Vigor got the $1 billion contract a few years ago and is now prepared to start rolling out the finished vessels. The boats are being built in Vancouver, Wash., by some 180 “family-wage” workers. Here’s hoping they can find that many who can pass the cannabis test. 

June 6 was totally appropriate day to publicize the Army’s new landing craft. On June 6, 1944, hundreds of smaller landing craft known as LCVPs (Landing Craft Vehicle Personnel) hit the beaches of Normandy carrying soldiers and equipment. The boats were known as “Higgins boats” in honor of Andrew Higgins, whose company designed and built them in New Orleans. In 1964, former President Dwight Eisenhower said, “Andrew Higgins is the man who won the war for us.” The 36’3”x10’10” boats were built from wood and steel by an integrated workforce (including women) that delivered 23,398 LCVPs over the course of the war. 

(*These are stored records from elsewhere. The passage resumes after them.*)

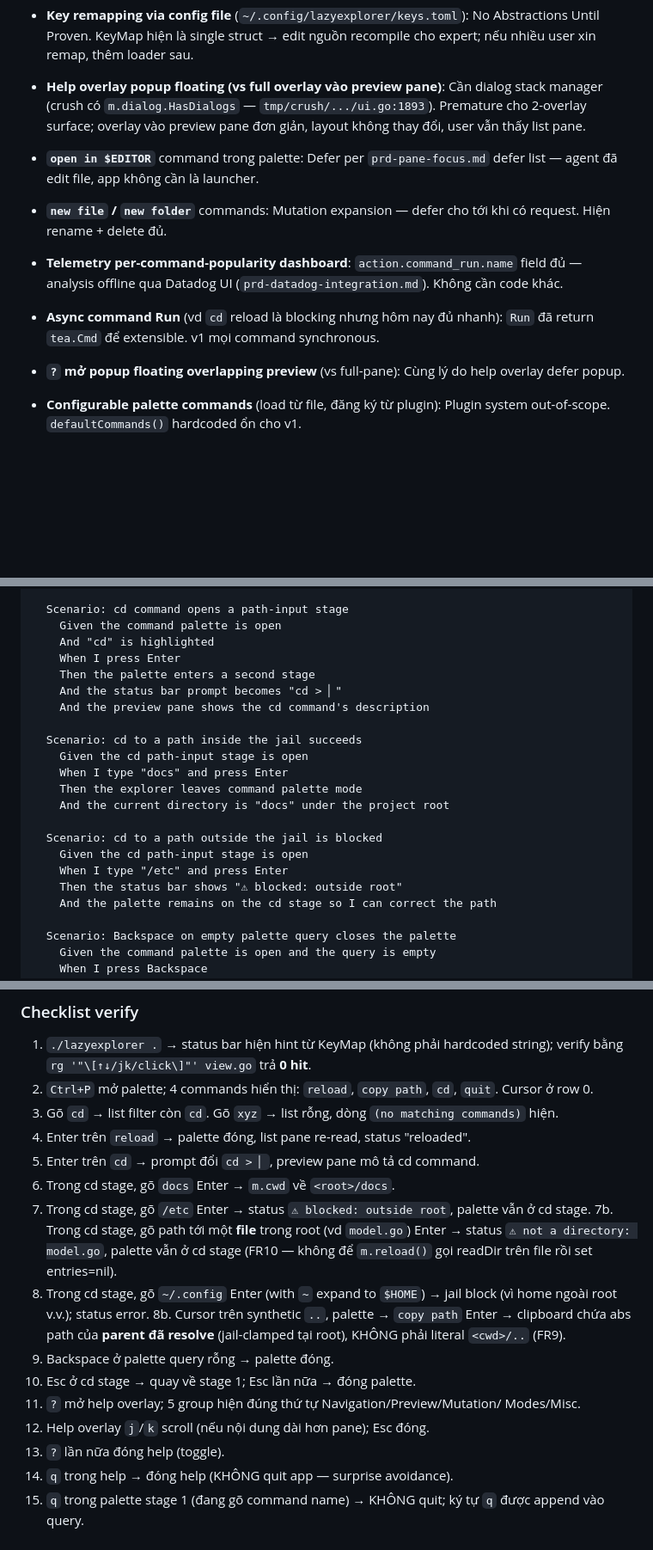
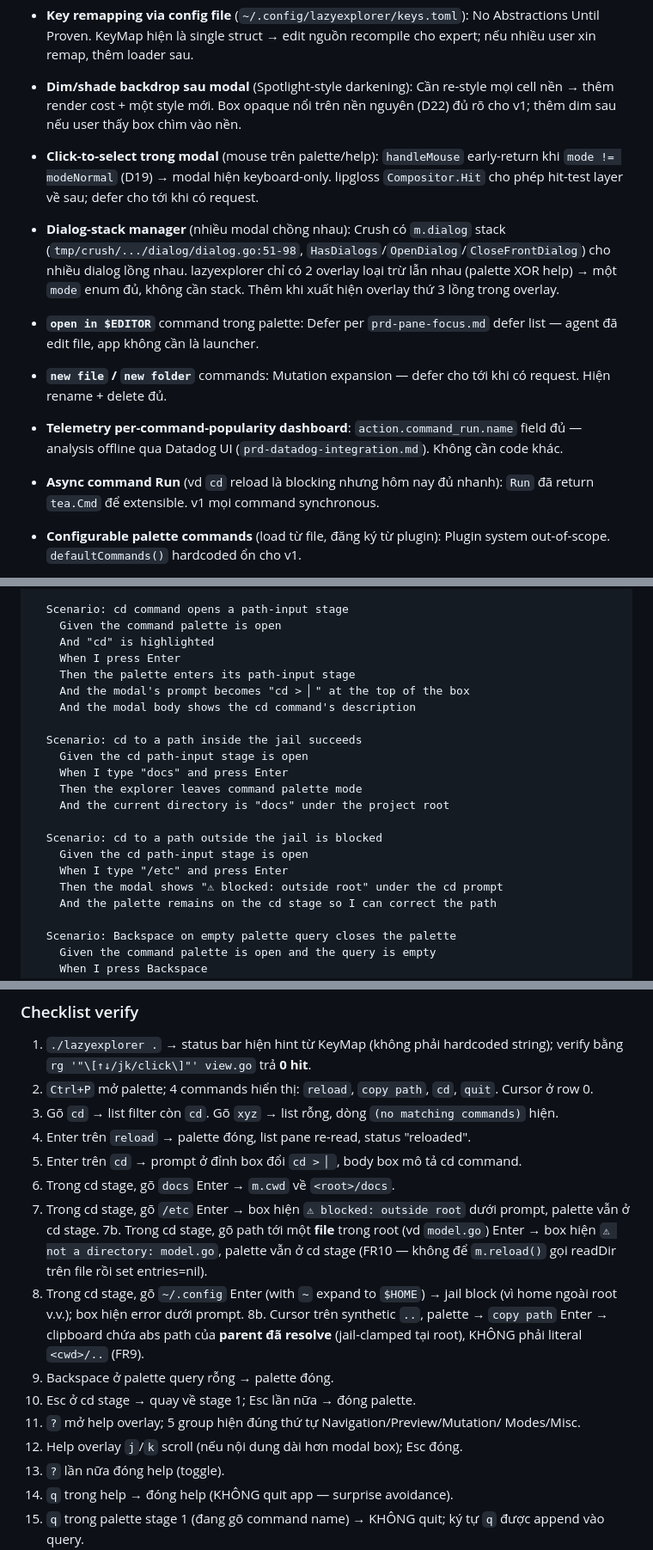
Before and after one commit to nguyenvanduocit/lazyexplorer, a Markdown page: docs/prd-keymap-and-command-palette.md, 3 parts joined by grey strips. Shown at 86% size. GitHub-like rendering; blank space fills up the shorter version.

```diff
--- a/docs/prd-keymap-and-command-palette.md
+++ b/docs/prd-keymap-and-command-palette.md
@@ -1195,10 +1212,20 @@ Marker comment ở `model.go` đầu `updateNormal` sau khi ship PRD này:
   No Abstractions Until Proven. KeyMap hiện là single struct → edit nguồn
   recompile cho expert; nếu nhiều user xin remap, thêm loader sau.
 
-- **Help overlay popup floating (vs full overlay vào preview pane)**:
-  Cần dialog stack manager (crush có `m.dialog.HasDialogs` —
-  `tmp/crush/.../ui.go:1893`). Premature cho 2-overlay surface; overlay vào
-  preview pane đơn giản, layout không thay đổi, user vẫn thấy list pane.
+- **Dim/shade backdrop sau modal** (Spotlight-style darkening):
+  Cần re-style mọi cell nền → thêm render cost + một style mới. Box opaque nổi
+  trên nền nguyên (D22) đủ rõ cho v1; thêm dim sau nếu user thấy box chìm vào nền.
+
+- **Click-to-select trong modal** (mouse trên palette/help):
+  `handleMouse` early-return khi `mode != modeNormal` (D19) → modal hiện
+  keyboard-only. lipgloss `Compositor.Hit` cho phép hit-test layer về sau; defer
+  cho tới khi có request.
+
+- **Dialog-stack manager** (nhiều modal chồng nhau):
+  Crush có `m.dialog` stack (`tmp/crush/.../dialog/dialog.go:51-98`,
+  `HasDialogs`/`OpenDialog`/`CloseFrontDialog`) cho nhiều dialog lồng nhau.
+  lazyexplorer chỉ có 2 overlay loại trừ lẫn nhau (palette XOR help) → một `mode`
+  enum đủ, không cần stack. Thêm khi xuất hiện overlay thứ 3 lồng trong overlay.
 
 - **`open in $EDITOR`** command trong palette:
   Defer per `prd-pane-focus.md` defer list — agent đã edit file, app không cần
@@ -1213,9 +1240,6 @@ Marker comment ở `model.go` đầu `updateNormal` sau khi ship PRD này:
 
 - **Async command Run** (vd `cd` reload là blocking nhưng hôm nay đủ nhanh):
   `Run` đã return `tea.Cmd` để extensible. v1 mọi command synchronous.
-
-- **`?` mở popup floating overlapping preview** (vs full-pane):
-  Cùng lý do help overlay defer popup.
 
 - **Configurable palette commands** (load từ file, đăng ký từ plugin):
   Plugin system out-of-scope. `defaultCommands()` hardcoded ổn cho v1.
@@ -1274,9 +1298,9 @@ Feature: Keymap registry & command palette
     Given the command palette is open
     And "cd" is highlighted
     When I press Enter
-    Then the palette enters a second stage
-    And the status bar prompt becomes "cd > ▏"
-    And the preview pane shows the cd command's description
+    Then the palette enters its path-input stage
+    And the modal's prompt becomes "cd > ▏" at the top of the box
+    And the modal body shows the cd command's description
 
   Scenario: cd to a path inside the jail succeeds
     Given the cd path-input stage is open
@@ -1287,7 +1311,7 @@ Feature: Keymap registry & command palette
   Scenario: cd to a path outside the jail is blocked
     Given the cd path-input stage is open
     When I type "/etc" and press Enter
-    Then the status bar shows "⚠ blocked: outside root"
+    Then the modal shows "⚠ blocked: outside root" under the cd prompt
     And the palette remains on the cd stage so I can correct the path
 
   Scenario: Backspace on empty palette query closes the palette
@@ -1360,15 +1389,15 @@ Feature: Keymap registry & command palette
 3. Gõ `cd` → list filter còn `cd`. Gõ `xyz` → list rỗng, dòng `(no matching
    commands)` hiện.
 4. Enter trên `reload` → palette đóng, list pane re-read, status "reloaded".
-5. Enter trên `cd` → prompt đổi `cd > ▏`, preview pane mô tả cd command.
+5. Enter trên `cd` → prompt ở đỉnh box đổi `cd > ▏`, body box mô tả cd command.
 6. Trong cd stage, gõ `docs` Enter → `m.cwd` về `<root>/docs`.
-7. Trong cd stage, gõ `/etc` Enter → status `⚠ blocked: outside root`, palette
-   vẫn ở cd stage.
+7. Trong cd stage, gõ `/etc` Enter → box hiện `⚠ blocked: outside root` dưới
+   prompt, palette vẫn ở cd stage.
 7b. Trong cd stage, gõ path tới một **file** trong root (vd `model.go`) Enter →
-   status `⚠ not a directory: model.go`, palette vẫn ở cd stage (FR10 — không
+   box hiện `⚠ not a directory: model.go`, palette vẫn ở cd stage (FR10 — không
    để `m.reload()` gọi readDir trên file rồi set entries=nil).
 8. Trong cd stage, gõ `~/.config` Enter (with `~` expand to `$HOME`) → jail
-   block (vì home ngoài root v.v.); status error.
+   block (vì home ngoài root v.v.); box hiện error dưới prompt.
 8b. Cursor trên synthetic `..`, palette → `copy path` Enter → clipboard chứa abs
    path của **parent đã resolve** (jail-clamped tại root), KHÔNG phải literal
    `<cwd>/..` (FR9).
@@ -1376,7 +1405,7 @@ Feature: Keymap registry & command palette
 10. Esc ở cd stage → quay về stage 1; Esc lần nữa → đóng palette.
 11. `?` mở help overlay; 5 group hiện đúng thứ tự Navigation/Preview/Mutation/
     Modes/Misc.
-12. Help overlay `j`/`k` scroll (nếu nội dung dài hơn pane); Esc đóng.
+12. Help overlay `j`/`k` scroll (nếu nội dung dài hơn modal box); Esc đóng.
 13. `?` lần nữa đóng help (toggle).
 14. `q` trong help → đóng help (KHÔNG quit app — surprise avoidance).
 15. `q` trong palette stage 1 (đang gõ command name) → KHÔNG quit; ký tự `q`
```
Also changed, not shown: other parts of docs/prd-keymap-and-command-palette.md (+92 -59 lines), 1 other file.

The National WWII Museum in New Orleans features a reproduction of a Higgins landing craft in the Louisiana Pavilion. The boat was built by volunteers, some of whom had worked at Higgins Industries during the war. The museum is well worth a visit the next time you’re in the Crescent City for the International WorkBoat Show.

With a degree in English literature from the University of Washington (Go Dawgs!), journalism experience at the once-upon-a-time Seattle P-I, and at-sea experience as a commercial fisherman in Washington and Alaska, Bruce Buls has forged a career in commercial marine trade journalism, including stints at Alaska Fishermen’s Journal and National Fisherman, WorkBoat’s sister publications. Bruce spent 16 years as WorkBoat's technical editor before retiring in May 2015. He lives on Puget Sound’s Whidbey Island, about 20 miles north of Seattle (go 'Hawks!).